Christmas season officially ends today with second Vespers. But endings do not just refer to closings. Endings are beginnings, too. And nowhere else is this made clearer as in today’s feast of the Baptism of the Lord. Christmas ends, but the spirit of the celebration goes on with even stronger impetus.

Christ is born. For … for others … for mission … for ministry … for service … for the salvation – the life, if you will – of the world steeped in darkness, but which has seen in His birth, a marvelous light.

Isaiah loses no time and is never ambivalent about whom he refers to – the “chosen one with whom [God] is well pleased.” He is called “for the victory of justice,” “as a covenant for the people,” “a light for the nations,” … along with a longer list of “to do’s”.

He was sent for mission. And mission connotes a list of “to do’s.” All that, in a word, is ministry.

In Tagalog, we have a truism from homespun wisdom: “Hindi araw-araw ay Pasko.” Roughly, it means that not everyday is Christmas, but it really means a whole lot more than that obvious statement. It also means that, after Christmas, after the feast, there is work to do. There is a mission to accomplish. There is service; there is ministry. There are tasks to fulfill.

Those tasks (munus), it has to be stated, are all offshoots of the history-changing event of the birth of the promised Savior!

Let us get down to concrete ramifications right off …

We all were called. We were all baptized in water and Spirit. We were sealed and signed with God’’s grace of salvation. We were made adopted sons and daughters of God, brothers and sisters in Christ, and sealed by the Holy Spirit forever.

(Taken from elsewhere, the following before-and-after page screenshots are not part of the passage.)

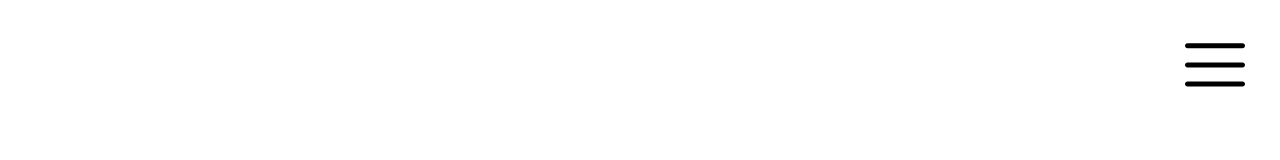
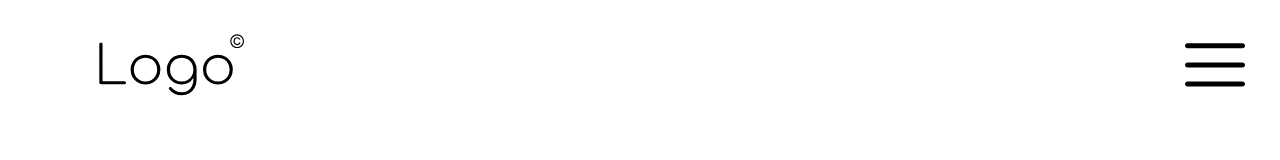
Before and after one commit to icheff/energia.fr, a plain HTML site: page header/index.html in a window 1280 px wide. Drawn offline with Linux system fonts and the light colour scheme; files whose address does not match are found by name.

Commit message:
Page published

```diff
--- a/header/index.html
+++ b/header/index.html
@@ -11,8 +11,8 @@
       </head>
       <body class="notranslate">
         <div class="header">
-          <section id="jRUGrrH" data-type="section" class="admin-index1" tag="section"><style id="UFvNSSG" type="text/css">@media screen and (min-width:0px){#jRUGrrH{width:300px;height:100px;position:absolute;top:15px;left:15px;display:grid;place-content:center;}}
-@media screen and (max-width:640px){#jRUGrrH{width:calc(100vw-100px);height:100px;position:absolute;top:0px;left:0px;display:grid;place-content:center;}}</style><picture id="tNeqoev"><source srcset="" media="(max-width:640px)"><source srcset="" media="(min-width:641px) and (max-width:768px)"><source srcset="" media="(min-width:769px) and (max-width:1024px)"><source srcset="" media="(min-width:1025px) and (max-width:1280px)"><source srcset="" media="(min-width:1281px)">        <img id="kNgoMTX" src="https://raw.githubusercontent.com/icheff/energia.fr/main/media/images/logo-black.svg" data-type="img-bg" loading="lazy" class="" tag="img"></picture></section><section id="CrayLpp" data-type="section" class="admin-tag admin-index2" tag="section"><style id="BYFlGRf" type="text/css">@media screen and (min-width:0px){#CrayLpp{width:100px;height:100px;position:fixed;top:15px;right:15px;padding:20px;}}
+          <section id="jRUGrrH" data-type="section" class="admin-index1" tag="section"><style id="UFvNSSG" type="text/css">@media screen and (min-width:0px){#jRUGrrH{width:300px;height:100px;position:absolute;top:15px;left:15px;}}
+@media screen and (max-width:640px){#jRUGrrH{width:calc(100vw-100px);height:100px;position:absolute;top:0px;left:0px;}}</style><picture id="tNeqoev"><source srcset="" media="(max-width:640px)"><source srcset="" media="(min-width:641px) and (max-width:768px)"><source srcset="" media="(min-width:769px) and (max-width:1024px)"><source srcset="" media="(min-width:1025px) and (max-width:1280px)"><source srcset="" media="(min-width:1281px)">        <img id="kNgoMTX" src="https://raw.githubusercontent.com/icheff/energia.fr/main/media/images/logo-black.svg" data-type="img-bg" loading="lazy" class="" tag="img"></picture></section><section id="CrayLpp" data-type="section" class="admin-index2 admin-tag" tag="section"><style id="BYFlGRf" type="text/css">@media screen and (min-width:0px){#CrayLpp{width:100px;height:100px;position:fixed;top:15px;right:15px;padding:20px;}}
 @media screen and (max-width:640px){#CrayLpp{width:100px;height:100px;position:fixed;top:0px;right:0px;padding:20px;}}</style><picture id="BJnllQo"><source srcset="" media="(max-width:640px)"><source srcset="" media="(min-width:641px) and (max-width:768px)"><source srcset="" media="(min-width:769px) and (max-width:1024px)"><source srcset="" media="(min-width:1025px) and (max-width:1280px)"><source srcset="" media="(min-width:1281px)">        <img id="CWaoMst" src="https://raw.githubusercontent.com/icheff/energia.fr/main/media/images/menu-black.svg" data-type="img-bg" loading="lazy" class="" tag="img"></picture></section>
         </div>
         <footer>
```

But everything signed and sealed ought to be delivered. Everything marked for service for others have to be sent – precisely to do as willed by the sender.

We Christians, baptized in water and Spirit are sealed, not only for salvation, but also for service. We need to understand that Mission and Ministry go hand in hand. And there can be no consecration without mission; no mission without ministry; no salvation as willed by God without service.

The whole Philippines yesterday was once again in devotional mode. Millions attended and followed the procession of the Black Nazarene. The devotion of millions to the Black Nazarene, no matter the protestations of non-Catholics, is basically and essentially devotion to what the statue represents, not to the material statue, and that is precisely the one who, today, was baptized in the Jordan.

But devotion without the corresponding dedication to mission and ministry is not complete; not authentic; not genuine. Prayer without action is an empty shell of an activity. Faith without works is dead. And devotion without the corresponding dedication to help realize, actualize and fulfill what one prays for is pharisaical.

And here is where today’s solemnity of the Lord’s Baptism shines out in full …
Our attachment to God has to have the same “sparks” and “dramatic element” – what Daniel Donovan refers to as “dynamic and almost explosive quality about it.”

And this is no mere dramatics. This is no mere sensationalistic reportage.  When the Lord was baptized,  a voice cried out: “You are my beloved Son; with you I am well pleased.”

Will the Lord be pleased with us, if all we did was wallow in tinsel and foil and celebrate an empty Christmas devoid of mission and ministry? Will the Lord be pleased with our empty devotion devoid of dedication and commitment to the betterment of the world and for the good of others?

Make no mistake about it. You are called. You are sent. For mission. For ministry.